Give the number of lines in the listing that contain "questions", with no other words.

▬▬▬

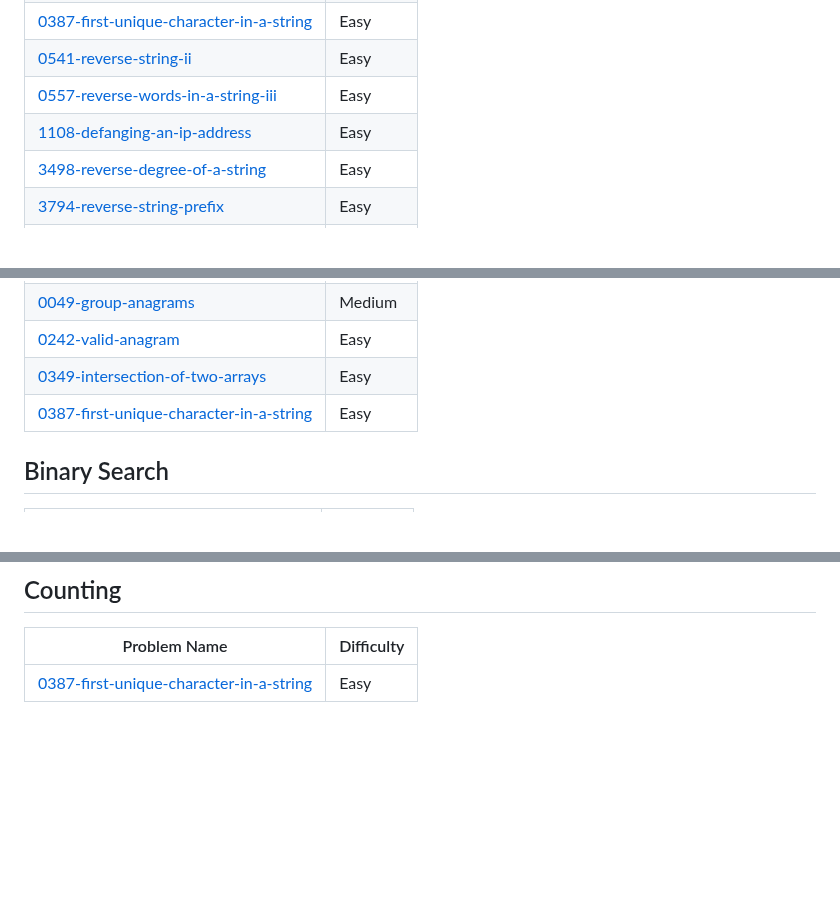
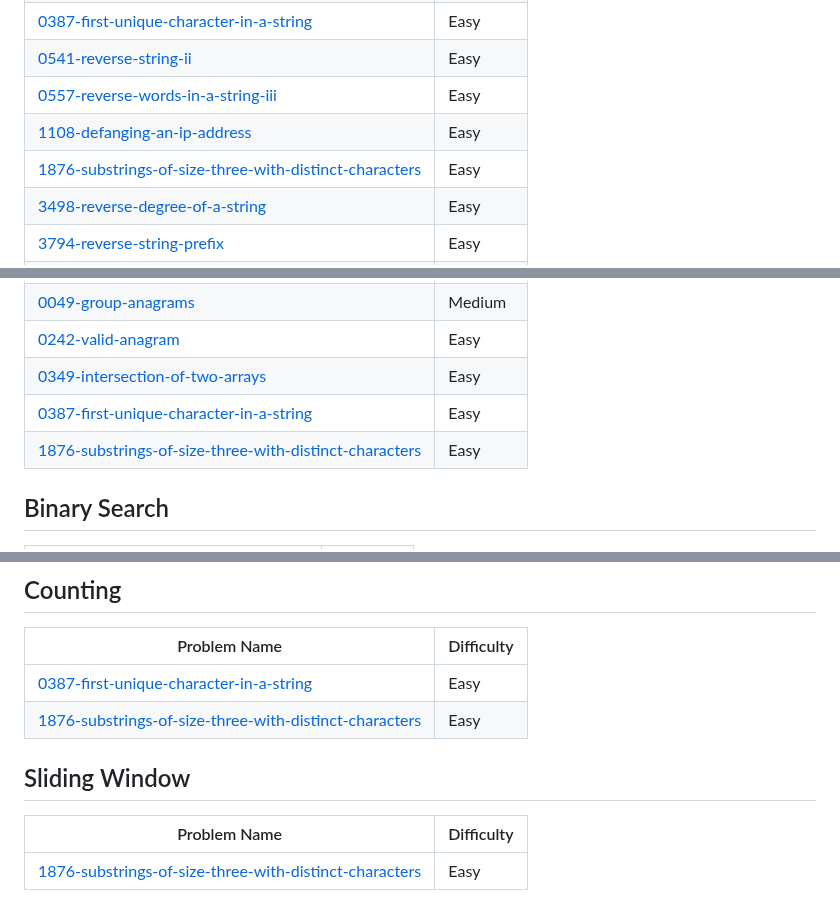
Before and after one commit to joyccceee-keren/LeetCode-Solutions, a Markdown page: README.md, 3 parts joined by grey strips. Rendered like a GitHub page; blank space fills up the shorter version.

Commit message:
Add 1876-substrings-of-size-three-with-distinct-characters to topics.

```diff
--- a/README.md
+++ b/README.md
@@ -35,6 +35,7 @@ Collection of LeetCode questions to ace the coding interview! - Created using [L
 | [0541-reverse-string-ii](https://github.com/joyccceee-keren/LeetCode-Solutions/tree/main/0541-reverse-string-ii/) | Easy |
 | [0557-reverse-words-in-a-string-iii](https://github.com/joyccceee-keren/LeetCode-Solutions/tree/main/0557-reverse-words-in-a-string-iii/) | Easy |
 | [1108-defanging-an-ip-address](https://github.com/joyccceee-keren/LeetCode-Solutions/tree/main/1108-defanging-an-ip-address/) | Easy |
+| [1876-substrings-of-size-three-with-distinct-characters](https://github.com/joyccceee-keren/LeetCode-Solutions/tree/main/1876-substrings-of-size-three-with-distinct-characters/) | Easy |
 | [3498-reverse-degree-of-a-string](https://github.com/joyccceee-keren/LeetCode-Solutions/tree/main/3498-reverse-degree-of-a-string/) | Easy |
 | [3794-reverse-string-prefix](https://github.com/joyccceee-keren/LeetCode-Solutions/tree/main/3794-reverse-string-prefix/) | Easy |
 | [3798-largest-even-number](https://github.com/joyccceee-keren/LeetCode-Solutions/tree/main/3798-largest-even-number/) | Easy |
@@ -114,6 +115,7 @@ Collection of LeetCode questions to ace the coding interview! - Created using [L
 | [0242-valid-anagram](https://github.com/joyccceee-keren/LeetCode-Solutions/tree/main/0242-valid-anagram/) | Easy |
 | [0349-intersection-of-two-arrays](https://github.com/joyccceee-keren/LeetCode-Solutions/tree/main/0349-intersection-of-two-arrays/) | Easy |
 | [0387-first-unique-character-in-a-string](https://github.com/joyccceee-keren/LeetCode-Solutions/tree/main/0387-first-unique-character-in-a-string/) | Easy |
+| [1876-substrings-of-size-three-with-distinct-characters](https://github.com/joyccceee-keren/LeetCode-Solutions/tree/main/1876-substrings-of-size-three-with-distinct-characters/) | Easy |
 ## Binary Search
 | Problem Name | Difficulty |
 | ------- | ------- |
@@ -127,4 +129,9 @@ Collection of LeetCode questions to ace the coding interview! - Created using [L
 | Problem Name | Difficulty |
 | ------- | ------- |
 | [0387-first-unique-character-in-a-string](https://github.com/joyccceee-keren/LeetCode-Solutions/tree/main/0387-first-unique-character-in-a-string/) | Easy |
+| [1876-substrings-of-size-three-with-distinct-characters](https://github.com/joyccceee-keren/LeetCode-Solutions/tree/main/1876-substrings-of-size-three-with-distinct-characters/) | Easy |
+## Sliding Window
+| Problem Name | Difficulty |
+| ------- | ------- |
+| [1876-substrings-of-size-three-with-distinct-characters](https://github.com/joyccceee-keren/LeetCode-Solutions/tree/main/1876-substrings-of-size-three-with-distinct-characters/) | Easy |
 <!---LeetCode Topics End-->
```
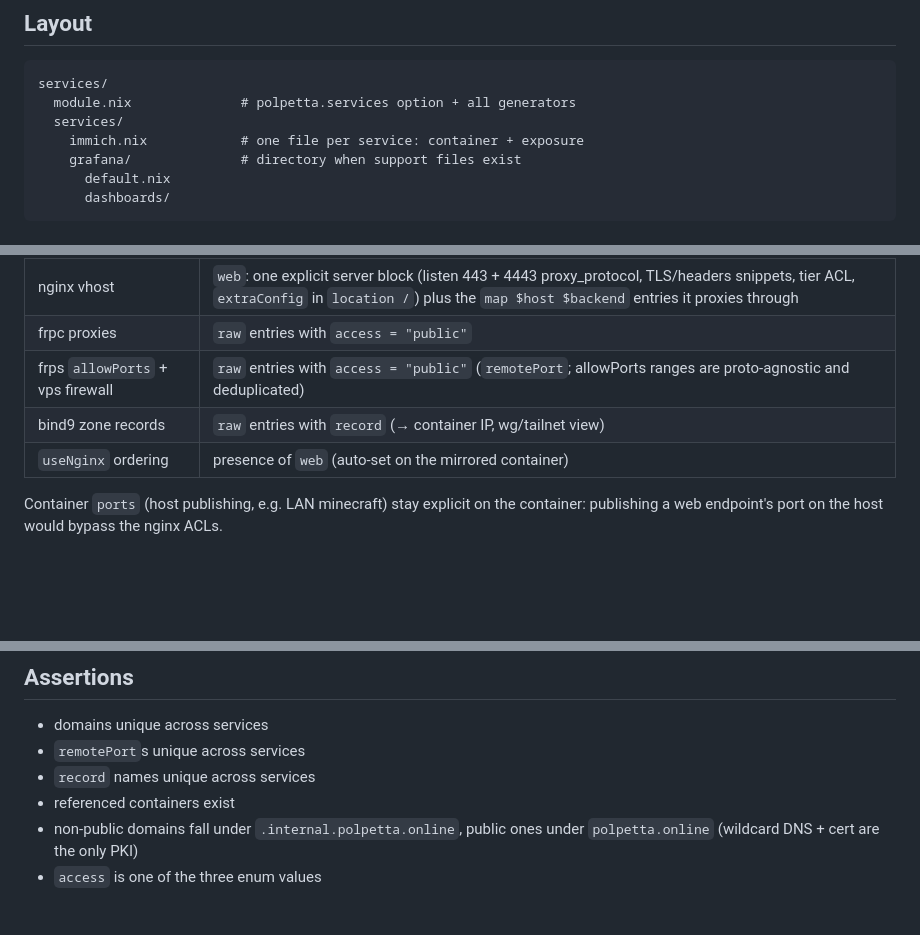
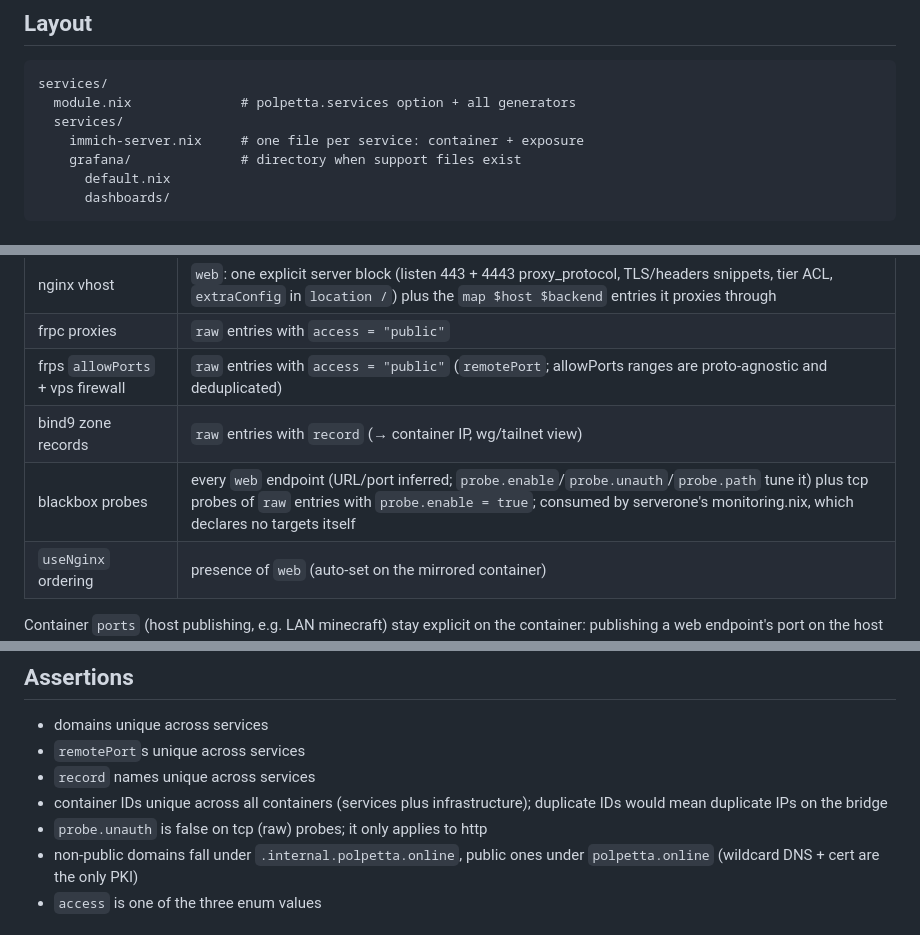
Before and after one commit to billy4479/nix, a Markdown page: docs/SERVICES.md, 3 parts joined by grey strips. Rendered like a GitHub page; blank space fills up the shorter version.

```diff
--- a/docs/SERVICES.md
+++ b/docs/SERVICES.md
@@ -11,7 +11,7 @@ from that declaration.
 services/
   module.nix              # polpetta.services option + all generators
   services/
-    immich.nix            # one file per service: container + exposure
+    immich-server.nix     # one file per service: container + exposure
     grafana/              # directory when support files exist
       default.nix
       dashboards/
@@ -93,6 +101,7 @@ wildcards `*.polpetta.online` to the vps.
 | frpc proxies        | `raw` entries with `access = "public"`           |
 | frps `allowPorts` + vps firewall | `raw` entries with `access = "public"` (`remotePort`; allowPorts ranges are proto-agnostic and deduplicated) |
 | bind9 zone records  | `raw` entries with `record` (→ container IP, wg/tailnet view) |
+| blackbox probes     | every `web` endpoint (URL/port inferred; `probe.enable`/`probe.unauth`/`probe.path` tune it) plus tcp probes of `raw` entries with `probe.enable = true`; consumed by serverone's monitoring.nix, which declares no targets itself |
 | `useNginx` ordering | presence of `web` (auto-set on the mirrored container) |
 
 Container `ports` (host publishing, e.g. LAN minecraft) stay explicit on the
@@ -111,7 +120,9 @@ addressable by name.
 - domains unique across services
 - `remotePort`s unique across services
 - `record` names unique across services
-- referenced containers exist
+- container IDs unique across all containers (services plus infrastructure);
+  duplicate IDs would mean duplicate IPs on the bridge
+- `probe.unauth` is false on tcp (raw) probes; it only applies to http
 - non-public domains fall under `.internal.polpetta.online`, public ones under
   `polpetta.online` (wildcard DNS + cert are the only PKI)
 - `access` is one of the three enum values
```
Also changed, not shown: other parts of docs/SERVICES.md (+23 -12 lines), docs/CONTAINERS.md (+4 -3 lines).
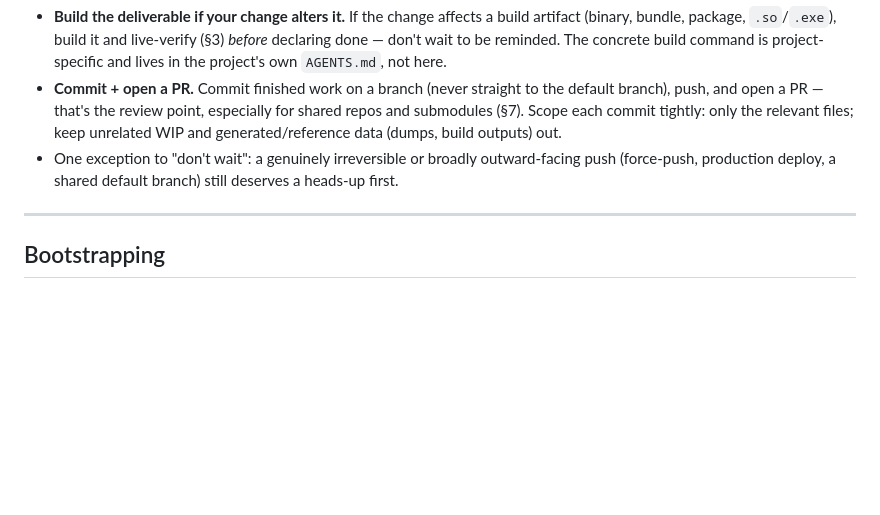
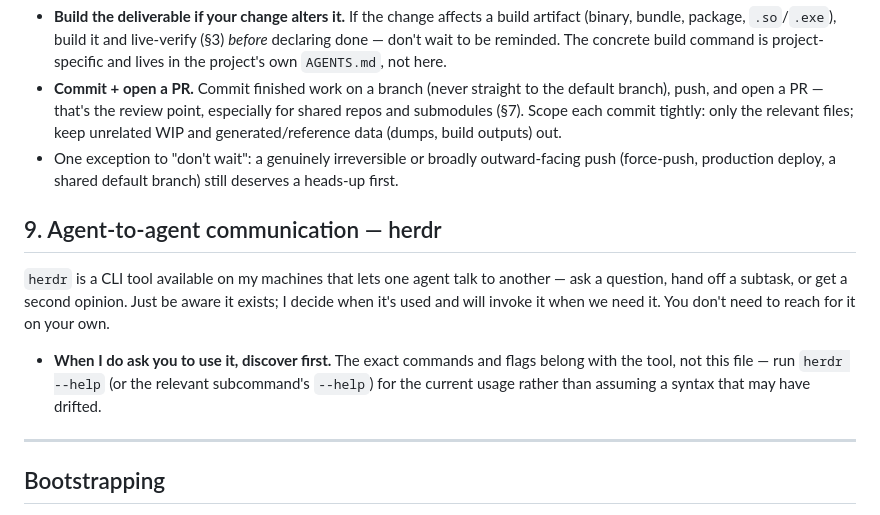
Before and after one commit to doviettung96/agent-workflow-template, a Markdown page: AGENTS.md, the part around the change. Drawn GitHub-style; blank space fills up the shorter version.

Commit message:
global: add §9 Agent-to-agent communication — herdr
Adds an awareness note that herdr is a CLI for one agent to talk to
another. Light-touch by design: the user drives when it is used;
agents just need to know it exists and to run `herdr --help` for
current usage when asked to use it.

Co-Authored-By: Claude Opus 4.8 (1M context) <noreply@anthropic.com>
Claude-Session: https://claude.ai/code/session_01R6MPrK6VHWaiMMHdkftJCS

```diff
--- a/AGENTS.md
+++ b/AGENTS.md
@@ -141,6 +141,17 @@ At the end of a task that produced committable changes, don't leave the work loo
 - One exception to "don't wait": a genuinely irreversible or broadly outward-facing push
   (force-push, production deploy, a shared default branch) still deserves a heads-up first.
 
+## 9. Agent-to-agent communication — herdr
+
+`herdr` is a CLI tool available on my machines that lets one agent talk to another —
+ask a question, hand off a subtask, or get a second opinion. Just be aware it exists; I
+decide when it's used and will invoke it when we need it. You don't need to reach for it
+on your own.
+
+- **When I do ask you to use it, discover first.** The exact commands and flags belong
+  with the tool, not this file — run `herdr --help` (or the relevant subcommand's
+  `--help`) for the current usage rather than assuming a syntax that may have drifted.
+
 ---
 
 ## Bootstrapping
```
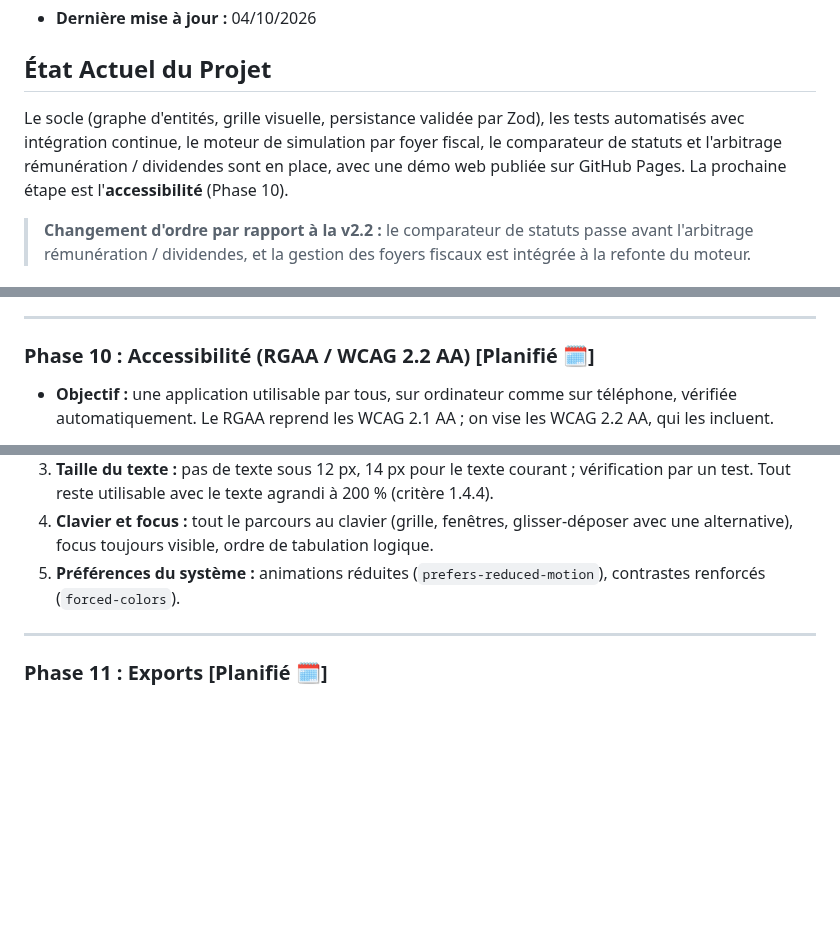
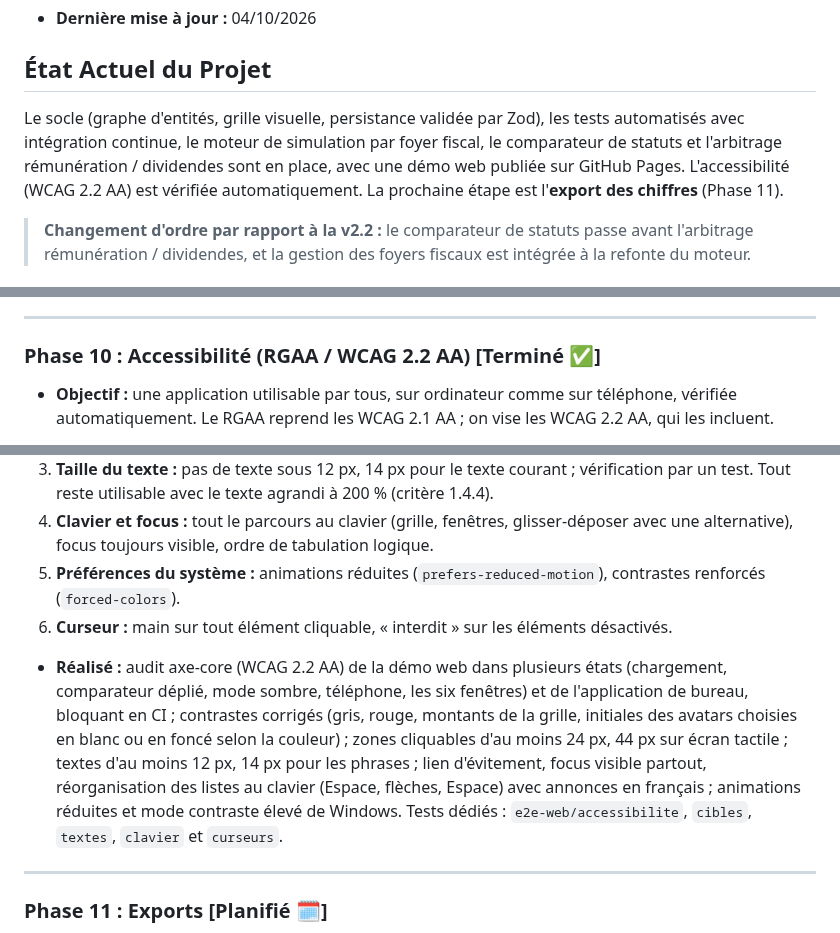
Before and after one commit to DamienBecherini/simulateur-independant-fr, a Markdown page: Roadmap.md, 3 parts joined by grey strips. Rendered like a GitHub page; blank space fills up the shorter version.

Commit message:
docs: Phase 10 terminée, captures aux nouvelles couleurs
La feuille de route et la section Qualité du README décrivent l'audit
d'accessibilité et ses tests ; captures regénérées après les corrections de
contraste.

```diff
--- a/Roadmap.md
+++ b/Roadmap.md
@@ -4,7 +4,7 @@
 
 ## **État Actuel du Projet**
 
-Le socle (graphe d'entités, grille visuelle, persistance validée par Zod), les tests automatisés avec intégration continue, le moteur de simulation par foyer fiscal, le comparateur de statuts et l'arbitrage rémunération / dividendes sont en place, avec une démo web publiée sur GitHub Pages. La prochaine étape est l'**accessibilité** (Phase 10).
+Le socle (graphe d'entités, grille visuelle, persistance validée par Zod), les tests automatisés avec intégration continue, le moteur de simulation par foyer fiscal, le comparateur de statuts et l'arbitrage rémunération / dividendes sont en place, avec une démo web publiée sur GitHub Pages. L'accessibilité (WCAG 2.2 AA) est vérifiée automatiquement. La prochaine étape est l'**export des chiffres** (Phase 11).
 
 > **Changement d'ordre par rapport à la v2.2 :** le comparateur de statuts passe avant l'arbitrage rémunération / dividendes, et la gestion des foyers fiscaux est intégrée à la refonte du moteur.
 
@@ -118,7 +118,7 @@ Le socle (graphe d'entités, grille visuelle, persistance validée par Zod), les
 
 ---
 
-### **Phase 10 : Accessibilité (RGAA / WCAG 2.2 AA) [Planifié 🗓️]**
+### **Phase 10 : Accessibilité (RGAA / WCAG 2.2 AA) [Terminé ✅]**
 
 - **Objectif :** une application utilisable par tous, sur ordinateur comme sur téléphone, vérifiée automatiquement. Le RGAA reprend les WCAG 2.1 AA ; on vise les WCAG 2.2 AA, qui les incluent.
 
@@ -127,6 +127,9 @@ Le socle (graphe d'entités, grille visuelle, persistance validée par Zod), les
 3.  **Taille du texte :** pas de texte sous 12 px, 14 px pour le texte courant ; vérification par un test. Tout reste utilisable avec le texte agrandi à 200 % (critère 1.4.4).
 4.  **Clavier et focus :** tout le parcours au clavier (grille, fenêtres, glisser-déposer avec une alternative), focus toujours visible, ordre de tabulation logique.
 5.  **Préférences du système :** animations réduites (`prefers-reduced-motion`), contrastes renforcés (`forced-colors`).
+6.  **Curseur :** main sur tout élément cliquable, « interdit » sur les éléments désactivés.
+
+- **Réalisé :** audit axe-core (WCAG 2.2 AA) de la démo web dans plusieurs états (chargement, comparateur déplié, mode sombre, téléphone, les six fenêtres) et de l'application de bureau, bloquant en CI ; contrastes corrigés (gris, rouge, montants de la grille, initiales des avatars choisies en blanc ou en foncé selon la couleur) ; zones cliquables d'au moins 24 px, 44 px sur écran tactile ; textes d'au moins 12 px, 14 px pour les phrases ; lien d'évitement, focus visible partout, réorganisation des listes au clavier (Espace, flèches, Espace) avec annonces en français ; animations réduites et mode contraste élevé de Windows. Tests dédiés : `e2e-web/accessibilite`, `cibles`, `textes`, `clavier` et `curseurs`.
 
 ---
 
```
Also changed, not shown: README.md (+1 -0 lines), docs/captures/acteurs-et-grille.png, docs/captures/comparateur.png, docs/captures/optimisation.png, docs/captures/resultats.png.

▬▬▬

■ EXERCISE OUTPUT ■
3